Gliese 887 n research led by the University of Gottingen, the RedDots team of astronomers has detected a system of super-Earth planets orbiting the nearby star, the brightest red dwarf star in the sky.
What are super Earth planets?
Super-Earths are planets which have a mass higher than the Earth’s but substantially below those of our local ice giants, Uranus and Neptune. The newly discovered super-Earths lie close to the red dwarf’s habitable zone, where water can exist in liquid form, and could be rocky worlds.
What is Red Dwarf?
Stars that burn hydrogen through thermonuclear fusion are classified into seven spectral types on the basis of their surface temperature. Red dwarfs are the coolest main-sequence stars, with a spectral type of M and a surface temperature of about 2,000–3,500 K. Red dwarfs are also the dimmest stars, with luminosities between about 0.0001 and 0.1 times that of the Sun.
The RedDots team of astronomers monitored the red dwarf, using the HARPS spectrograph at the European Southern Observatory in Chile. They used a technique known as Doppler wobble, which enables them to measure the tiny back and forth wobbles of the star caused by the gravitational pull of the planets.

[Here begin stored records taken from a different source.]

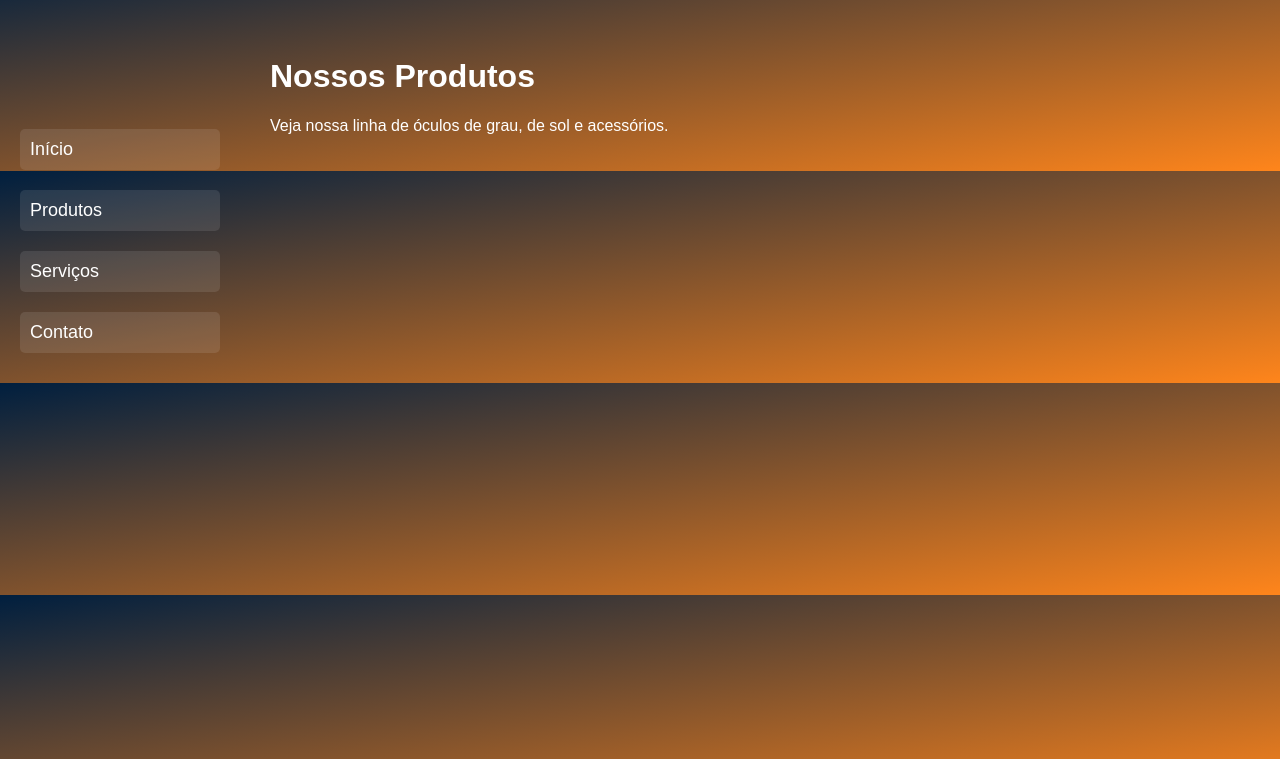
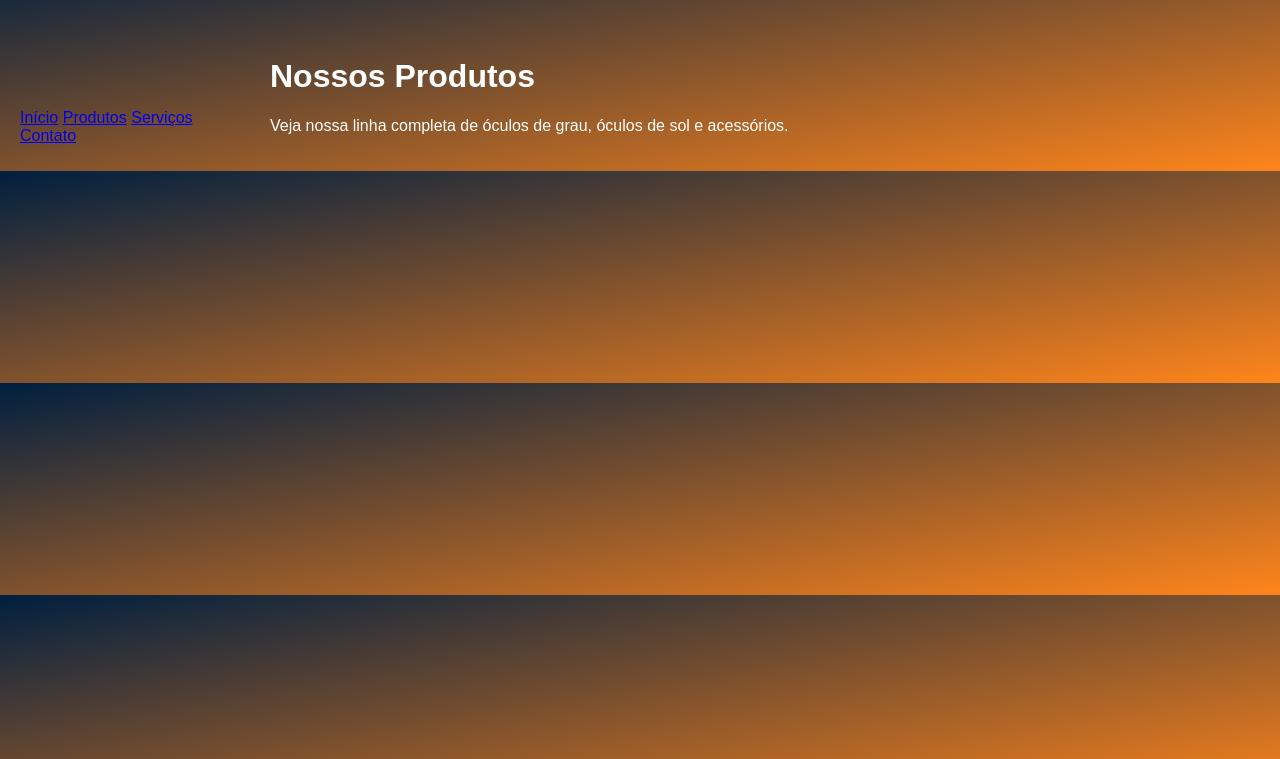
Before and after one commit to ThaxLion/oticas-a-mais, a plain HTML site: page produtos.html in a window 1280 px wide. Shown: the part 41-800 px from the top of the page. Drawn offline with Linux system fonts and the light colour scheme.

Commit message:
Update produtos.html

```diff
--- a/produtos.html
+++ b/produtos.html
@@ -1,26 +1,28 @@
-
 <!DOCTYPE html>
 <html lang="pt-BR">
 <head>
-    <meta charset="UTF-8">
-    <meta name="viewport" content="width=device-width, initial-scale=1.0">
-    <title>Produtos - Óticas A+</title>
-    <link rel="stylesheet" href="style.css">
+  <meta charset="UTF-8">
+  <meta name="viewport" content="width=device-width, initial-scale=1.0">
+  <title>Produtos - Óticas A+</title>
+  <link rel="stylesheet" href="style.css">
 </head>
 <body>
+  <nav>
+    <a href="index.html">Início</a>
+    <a href="produtos.html">Produtos</a>
+    <a href="servicos.html">Serviços</a>
+    <a href="contato.html">Contato</a>
+  </nav>
+
+  <div style="flex: 1;">
     <header>
-        <img src="logo.png" alt="Logo Óticas A+" class="logo">
+      <img src="logo.png" alt="Logo Óticas A+" class="logo">
     </header>
-    <nav>
-        <ul>
-            <li><a href="index.html">Início</a></li>
-            <li><a href="produtos.html">Produtos</a></li>
-            <li><a href="servicos.html">Serviços</a></li>
-            <li><a href="contato.html">Contato</a></li>
-        </ul>
-    </nav>
+
     <main>
-        <h1>Nossos Produtos</h1><p>Veja nossa linha de óculos de grau, de sol e acessórios.</p>
+      <h1>Nossos Produtos</h1>
+      <p>Veja nossa linha completa de óculos de grau, óculos de sol e acessórios.</p>
     </main>
+  </div>
 </body>
 </html>
```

The regular signals correspond to orbits of just 9.3 and 21.8 days, indicating two super-Earths-Gliese 887b and Gliese 887c, both larger than the Earth yet moving rapidly, much faster even than Mercury.
The red dwarf has very few starspots, unlike our Sun. If Gliese 887 was as active as our Sun, it is likely that a strong stellar wind would simply sweep away the planets’ atmospheres. This means that the newly discovered planets may retain their atmospheres, or have thicker atmospheres than the Earth, and potentially host life.
These planets will provide the best possibilities for more detailed studies, including the search for life outside our solar system.